And then there are myriad device capabilities, like NFC, bluetooth, USB and many more that some browser developers have stated outright aren’t on the roadmap, though Project Fugu, an initiative from the W3C supported by Google, Microsoft, Intel and others aims to bring these capabilities to the platform. Kenneth Christiansen from Intel and the W3C TAG, who is no small way responsible for Project Fugu, spoke on at Code 2020 (currently this presentation is available for paying Conffab members, though you can read a transcript and expert keypoints for free!)) if you’re keen to know more.
Now, lots of folks frame Apple’s lack of support for these sort of features, which are available to any iOS app developer, as some kind of nefarious anti-web plot, to protect the App Store. Apple has always maintained that their decisions around granting, let’s face it, random anonymous executables (that is web pages) access to capabilities of the device could compromise the privacy and security of their users, something Apple have put front and centre in their messaging for a long time, much too Facebook’s current, let’s just say, annoyance.
There’s no little validity to Apple’s argument, as this recent exploit of the Web Audio API from the folks at Fingerprint.js demonstrates. While it doesn’t uniquely identify an individual browser, it provides another datapoint in fingerprinting (alongside things as seemingly as innocuous as the fonts installed on your system) and many others that make tracking you across the Web even in the absence of tracking pixels, and even in incognito mode more achievable than most people realise.
If you’re keen to know more about that, Marcos Caceres covered this in some detail at Code 20 as well (also available at Conffab), and we have a not yet quite announced Security, Privacy and identity focussed conference planned for late 2021 to cover many of these issues from a front end developers perspective.
Accessible Text Labels For All
One of Web Direction’s all time favourite speakers, Sara Soueidan, recently published Accessible Text Labels For All–
how to create more descriptive button (and/or link) text labels that improve the e-commerce experience for screen reader users, whilst making sure those buttons don’t fail WCAG success criteria. This, in turn, ensures that the buttons remain usable by another category of users: those using voice commands to navigate the Web. The concepts covered are applicable to all kinds of text labels, including form control labelsSara Soueidan
No real exegesis required from me, it’s super valuable, and make sure you read it!
For the first time in years, someone is building a web browser from scratch

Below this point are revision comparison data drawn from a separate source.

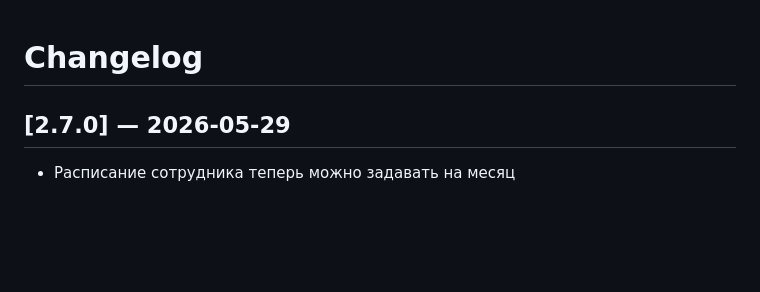
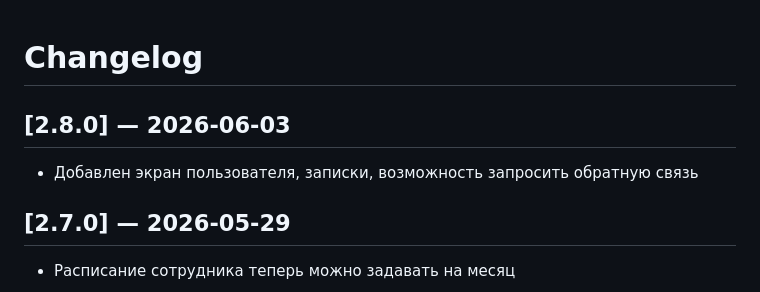
Before and after one commit to Miroshinsv/hookah_ownerapp, a Markdown page: CHANGELOG.md, the part around the change. GitHub-like rendering; blank space fills up the shorter version.

Commit message:
chore: release v2.8.0

```diff
--- a/CHANGELOG.md
+++ b/CHANGELOG.md
@@ -1,4 +1,8 @@
 # Changelog
+
+## [2.8.0] — 2026-06-03
+
+- Добавлен экран пользователя, записки, возможность запросить обратную связь
 
 ## [2.7.0] — 2026-05-29
 
```
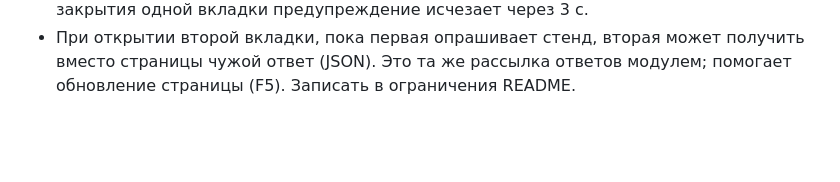
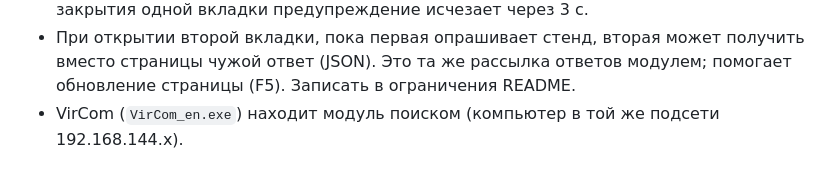
Before and after one commit to yarikbrat/esp-test, a Markdown page: docs/hardware-log.md, the part around the change. Rendered like a GitHub page; blank space fills up the shorter version.

```diff
--- a/docs/hardware-log.md
+++ b/docs/hardware-log.md
@@ -189,3 +189,4 @@
   в обеих, после закрытия одной вкладки предупреждение исчезает через 3 с.
 - При открытии второй вкладки, пока первая опрашивает стенд, вторая может получить вместо страницы чужой ответ
   (JSON). Это та же рассылка ответов модулем; помогает обновление страницы (F5). Записать в ограничения README.
+- VirCom (`VirCom_en.exe`) находит модуль поиском (компьютер в той же подсети 192.168.144.x).
```
Also changed, not shown: docs/network-access.md (+2 -2 lines).
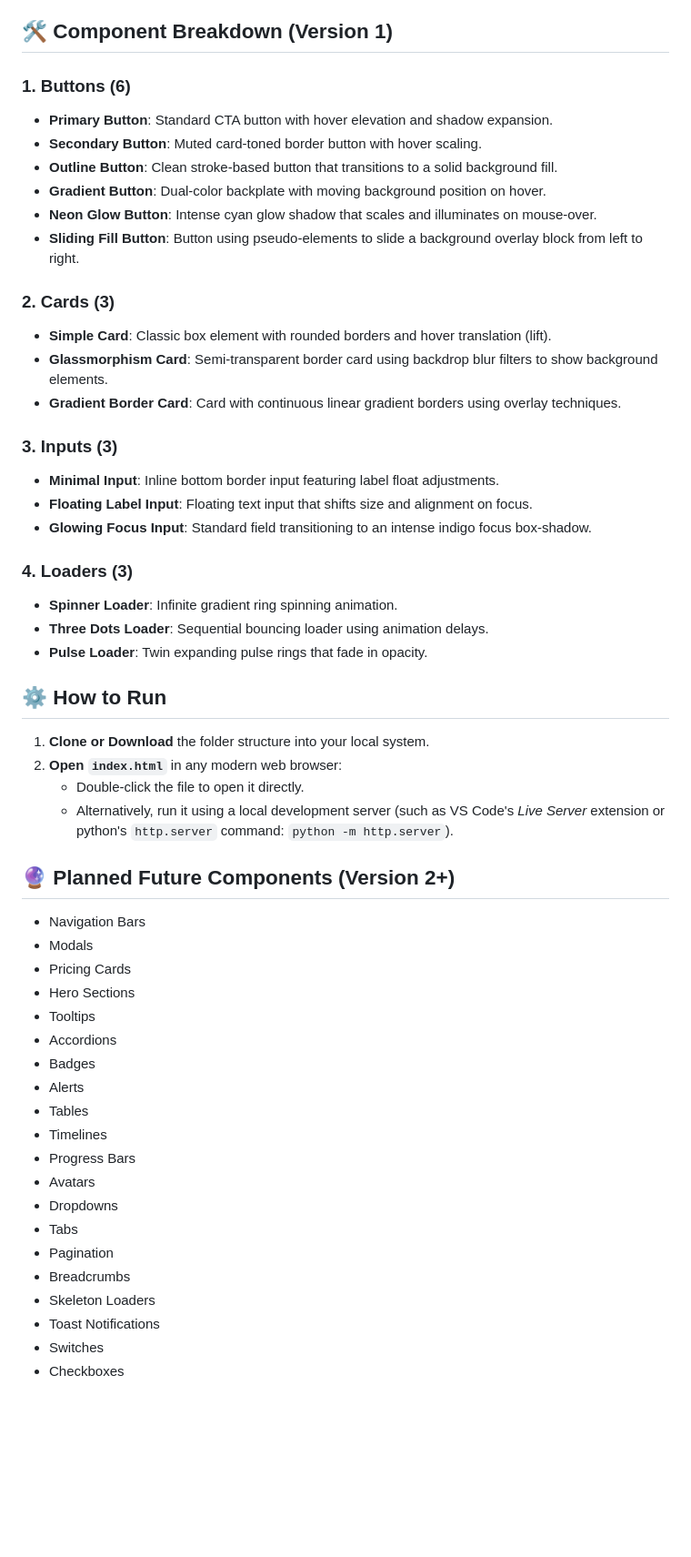
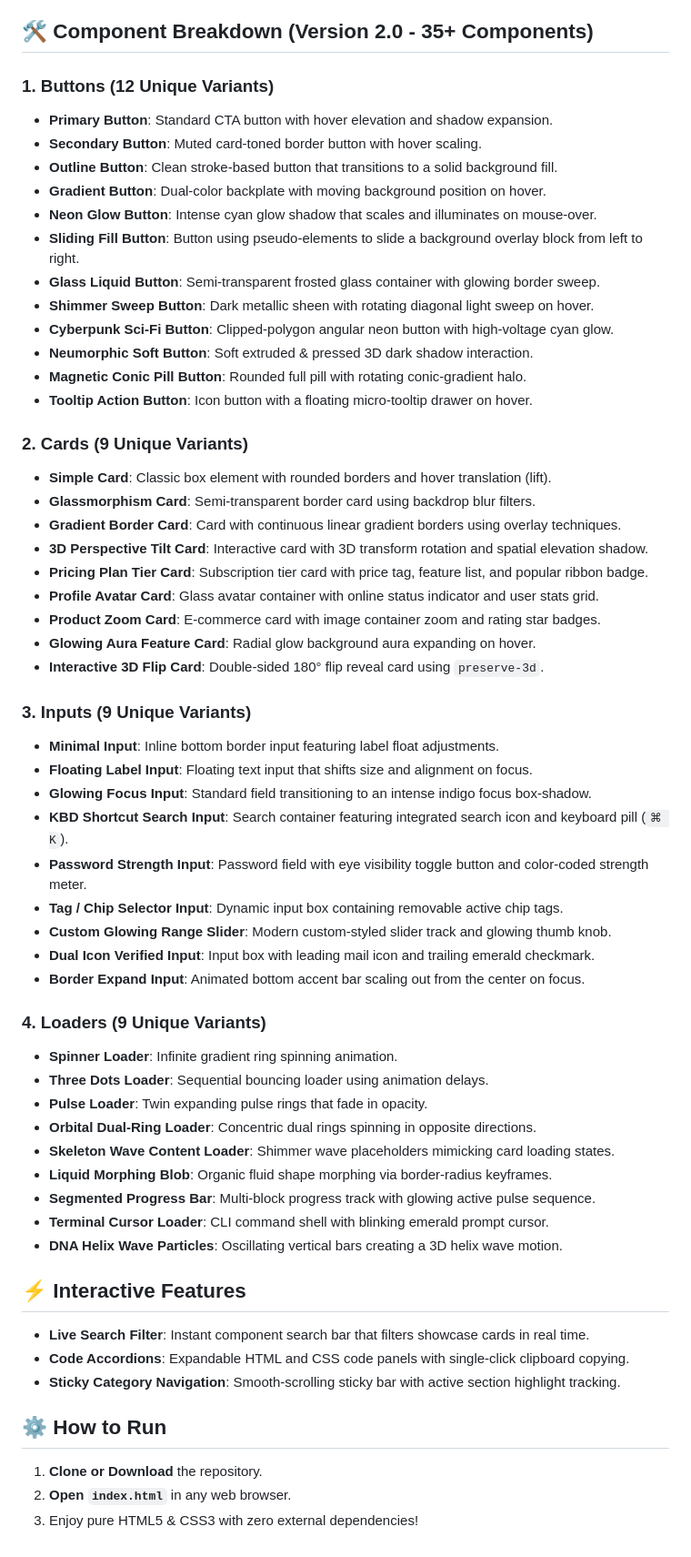
Before and after one commit to Hamdan-a11y/css-components-showcase, a Markdown page: README.md, the part around the change. Shown at 91% size. Rendered like a GitHub page; blank space fills up the shorter version.

Commit message:
Revise component breakdown for Version 2.0
Updated component breakdown to reflect new version and added unique variants for buttons, cards, inputs, and loaders.

```diff
--- a/README.md
+++ b/README.md
@@ -29,57 +29,63 @@ The showcase uses a dark, slate-blue neon theme with customized accents:
 *   **Accents**: Indigo (`#6366f1`) for main focus/primary buttons, violet/purple (`#a855f7`) for gradient layouts, and neon cyan (`#06b6d4`) for alerts, neon glows, and active states.
 *   **Transitions**: Fluid cubic-bezier timing (`cubic-bezier(0.4, 0, 0.2, 1)`) used globally to deliver micro-interactions.
 
-## 🛠️ Component Breakdown (Version 1)
+## 🛠️ Component Breakdown (Version 2.0 - 35+ Components)
 
-### 1. Buttons (6)
+### 1. Buttons (12 Unique Variants)
 *   **Primary Button**: Standard CTA button with hover elevation and shadow expansion.
 *   **Secondary Button**: Muted card-toned border button with hover scaling.
 *   **Outline Button**: Clean stroke-based button that transitions to a solid background fill.
 *   **Gradient Button**: Dual-color backplate with moving background position on hover.
 *   **Neon Glow Button**: Intense cyan glow shadow that scales and illuminates on mouse-over.
 *   **Sliding Fill Button**: Button using pseudo-elements to slide a background overlay block from left to right.
+*   **Glass Liquid Button**: Semi-transparent frosted glass container with glowing border sweep.
+*   **Shimmer Sweep Button**: Dark metallic sheen with rotating diagonal light sweep on hover.
+*   **Cyberpunk Sci-Fi Button**: Clipped-polygon angular neon button with high-voltage cyan glow.
+*   **Neumorphic Soft Button**: Soft extruded & pressed 3D dark shadow interaction.
+*   **Magnetic Conic Pill Button**: Rounded full pill with rotating conic-gradient halo.
+*   **Tooltip Action Button**: Icon button with a floating micro-tooltip drawer on hover.
 
-### 2. Cards (3)
+### 2. Cards (9 Unique Variants)
 *   **Simple Card**: Classic box element with rounded borders and hover translation (lift).
-*   **Glassmorphism Card**: Semi-transparent border card using backdrop blur filters to show background elements.
+*   **Glassmorphism Card**: Semi-transparent border card using backdrop blur filters.
 *   **Gradient Border Card**: Card with continuous linear gradient borders using overlay techniques.
+*   **3D Perspective Tilt Card**: Interactive card with 3D transform rotation and spatial elevation shadow.
+*   **Pricing Plan Tier Card**: Subscription tier card with price tag, feature list, and popular ribbon badge.
+*   **Profile Avatar Card**: Glass avatar container with online status indicator and user stats grid.
+*   **Product Zoom Card**: E-commerce card with image container zoom and rating star badges.
+*   **Glowing Aura Feature Card**: Radial glow background aura expanding on hover.
+*   **Interactive 3D Flip Card**: Double-sided 180° flip reveal card using `preserve-3d`.
 
-### 3. Inputs (3)
+### 3. Inputs (9 Unique Variants)
 *   **Minimal Input**: Inline bottom border input featuring label float adjustments.
 *   **Floating Label Input**: Floating text input that shifts size and alignment on focus.
 *   **Glowing Focus Input**: Standard field transitioning to an intense indigo focus box-shadow.
+*   **KBD Shortcut Search Input**: Search container featuring integrated search icon and keyboard pill (`⌘ K`).
+*   **Password Strength Input**: Password field with eye visibility toggle button and color-coded strength meter.
+*   **Tag / Chip Selector Input**: Dynamic input box containing removable active chip tags.
+*   **Custom Glowing Range Slider**: Modern custom-styled slider track and glowing thumb knob.
+*   **Dual Icon Verified Input**: Input box with leading mail icon and trailing emerald checkmark.
+*   **Border Expand Input**: Animated bottom accent bar scaling out from the center on focus.
 
-### 4. Loaders (3)
+### 4. Loaders (9 Unique Variants)
 *   **Spinner Loader**: Infinite gradient ring spinning animation.
 *   **Three Dots Loader**: Sequential bouncing loader using animation delays.
 *   **Pulse Loader**: Twin expanding pulse rings that fade in opacity.
+*   **Orbital Dual-Ring Loader**: Concentric dual rings spinning in opposite directions.
+*   **Skeleton Wave Content Loader**: Shimmer wave placeholders mimicking card loading states.
+*   **Liquid Morphing Blob**: Organic fluid shape morphing via border-radius keyframes.
+*   **Segmented Progress Bar**: Multi-block progress track with glowing active pulse sequence.
+*   **Terminal Cursor Loader**: CLI command shell with blinking emerald prompt cursor.
+*   **DNA Helix Wave Particles**: Oscillating vertical bars creating a 3D helix wave motion.
+
+## ⚡ Interactive Features
+
+*   **Live Search Filter**: Instant component search bar that filters showcase cards in real time.
+*   **Code Accordions**: Expandable HTML and CSS code panels with single-click clipboard copying.
+*   **Sticky Category Navigation**: Smooth-scrolling sticky bar with active section highlight tracking.
 
 ## ⚙️ How to Run
 
-1.  **Clone or Download** the folder structure into your local system.
-2.  **Open `index.html`** in any modern web browser:
-    *   Double-click the file to open it directly.
-    *   Alternatively, run it using a local development server (such as VS Code's *Live Server* extension or python's `http.server` command: `python -m http.server`).
-
-## 🔮 Planned Future Components (Version 2+)
-
-*   Navigation Bars
-*   Modals
-*   Pricing Cards
-*   Hero Sections
-*   Tooltips
-*   Accordions
-*   Badges
-*   Alerts
-*   Tables
-*   Timelines
-*   Progress Bars
-*   Avatars
-*   Dropdowns
-*   Tabs
-*   Pagination
-*   Breadcrumbs
-*   Skeleton Loaders
-*   Toast Notifications
-*   Switches
-*   Checkboxes
+1.  **Clone or Download** the repository.
+2.  **Open `index.html`** in any web browser.
+3.  Enjoy pure HTML5 & CSS3 with zero external dependencies!
```
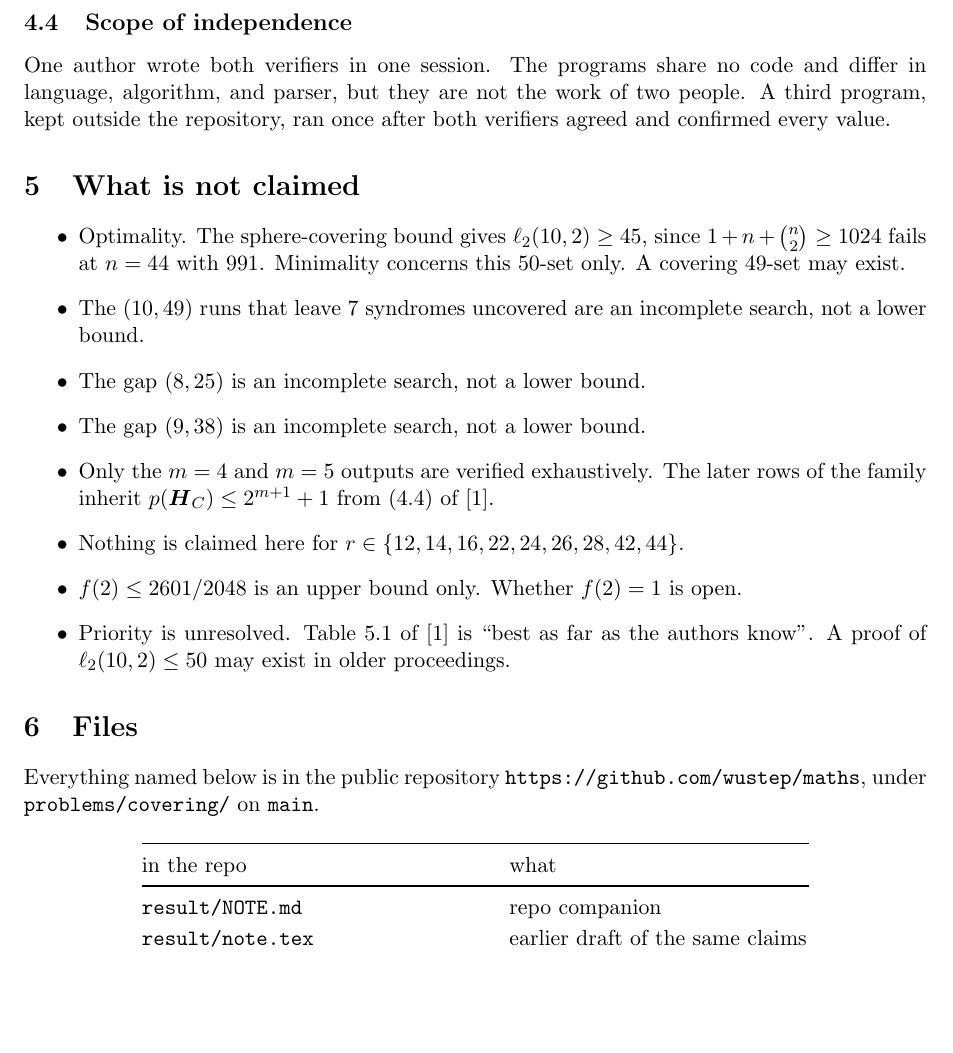
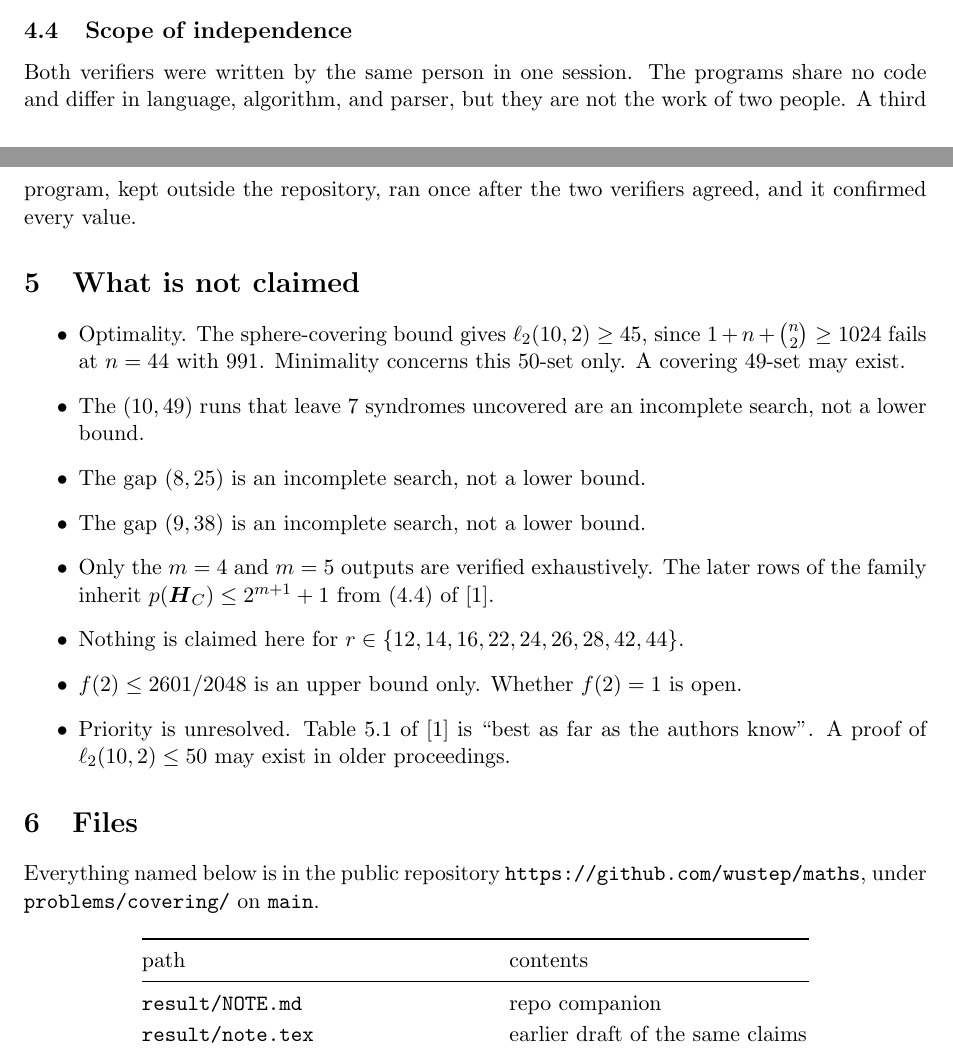
Before and after one commit to wustep/maths, a LaTeX paper (problems/covering/share/2026-08-24/explainer.tex): part of page 6 of 7 before the commit and two parts of pages 5 and 6 of 7 after it, the two joined at a grey line, cut so that both start at the same text, the shorter picture padded with empty space. Compiled offline with pdfLaTeX.

Commit message:
Six language nits in the 24 August explainer
Recheck vs replay, drop the unused LO abbreviation, tidy the
minimum-9 sentence, recast the verifier-authorship lines, and
rename the Files table header. No claim or number change.

Co-Authored-By: Cursor cloud agent <cursoragent@cursor.com>

Co-authored-by: Stephen Wu <wustep@users.noreply.github.com>

```diff
--- a/problems/covering/share/2026-08-24/explainer.tex
+++ b/problems/covering/share/2026-08-24/explainer.tex
@@ -393,10 +393,11 @@ so every claim in this note is preserved.
 
 \subsection{Scope of independence}
 
-One author wrote both verifiers in one session. The programs share no
-code and differ in language, algorithm, and parser, but they are not
-the work of two people. A third program, kept outside the repository,
-ran once after both verifiers agreed and confirmed every value.
+Both verifiers were written by the same person in one session. The
+programs share no code and differ in language, algorithm, and parser,
+but they are not the work of two people. A third program, kept outside
+the repository, ran once after the two verifiers agreed, and it
+confirmed every value.
 
 \section{What is not claimed}
 \label{sec:notclaimed}
@@ -431,7 +432,7 @@ Everything named below is in the public repository
 \renewcommand{\arraystretch}{1.15}
 \begin{tabular}{@{}ll@{}}
 \toprule
-in the repo & what \\
+path & contents \\
 \midrule
 \path{result/NOTE.md} & repo companion \\
 \path{result/note.tex} & earlier draft of the same claims \\
```
Also changed, not shown: problems/covering/share/2026-08-24/explainer.pdf, problems/covering/share/2026-08-24/explainer.tex (12 more changed lines).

A few weeks ago a curious email appeared in my inbox–it was from Jared Newman, a journalist at Fast Company, asking if we could chat about a story he was writing, about a brand new web browser supposedly written from the ground up. Now, it’s been a long time since a brand new browser engine came along–even Webkit, progenitor of Chrome’s (and just about everyone other than Safari’s) Blink engine was a fork of KHTML while an organisation with as many resources and as much talent as Microsoft abandoned their own engine, to adopt Blink. Browser engines are expensive things to develop.
So, the question was, is it possible for a new browser engine to emerge? Even though the ambition for this browser is not to replace your current desktop of mobile browser, rather to be focussed on the use case of low powered and embedded devices like TVs (and no doubt fridges) it still seems a long shot. Jared put together a great article, speaking to a bunch of smart folks (and me) on the challenges and prospects for the browser.
I even get the last word–“Maybe it’ll open up the web to a whole new class of device, where we haven’t seen it”.
Bonus random tip
A few weeks back I learned about a podcast that could have been made just for me. It’s been running for decades (ok, so it’s a BBC Radio program of many year’s standing) where each week, fabled BBC personality Melvin Bragg talks with 3 experts about something interesting. It could be the photon, it could be an obscure 19th Century philosopher. You might think 80% of the episodes were so abstruse and unrelated to your life they’d have no interest. You would be wrong.
I am addicted, and with 900 episodes it should get me through many of the long drives I take each week ferrying my daughters to all kinds of sporting, artistic, educational and artistic endeavours. I have no idea what happens when I get through these.
In our time, subscribe now, start from the beginning, and become more knowledgeable and informed about things you may know well, and things you have never heard of.
In 2021 we have a whole series of events for Front End Developers
Across 2021 Web Directions is presenting a series of online conferences for front end designers and developers. Focussed deep dives, they go far beyond what you might expect from conference presentations.
Priced individually from $145, or attend all 6, plus get access to our conference presentation platform Conffab for just $595, or $59 a year.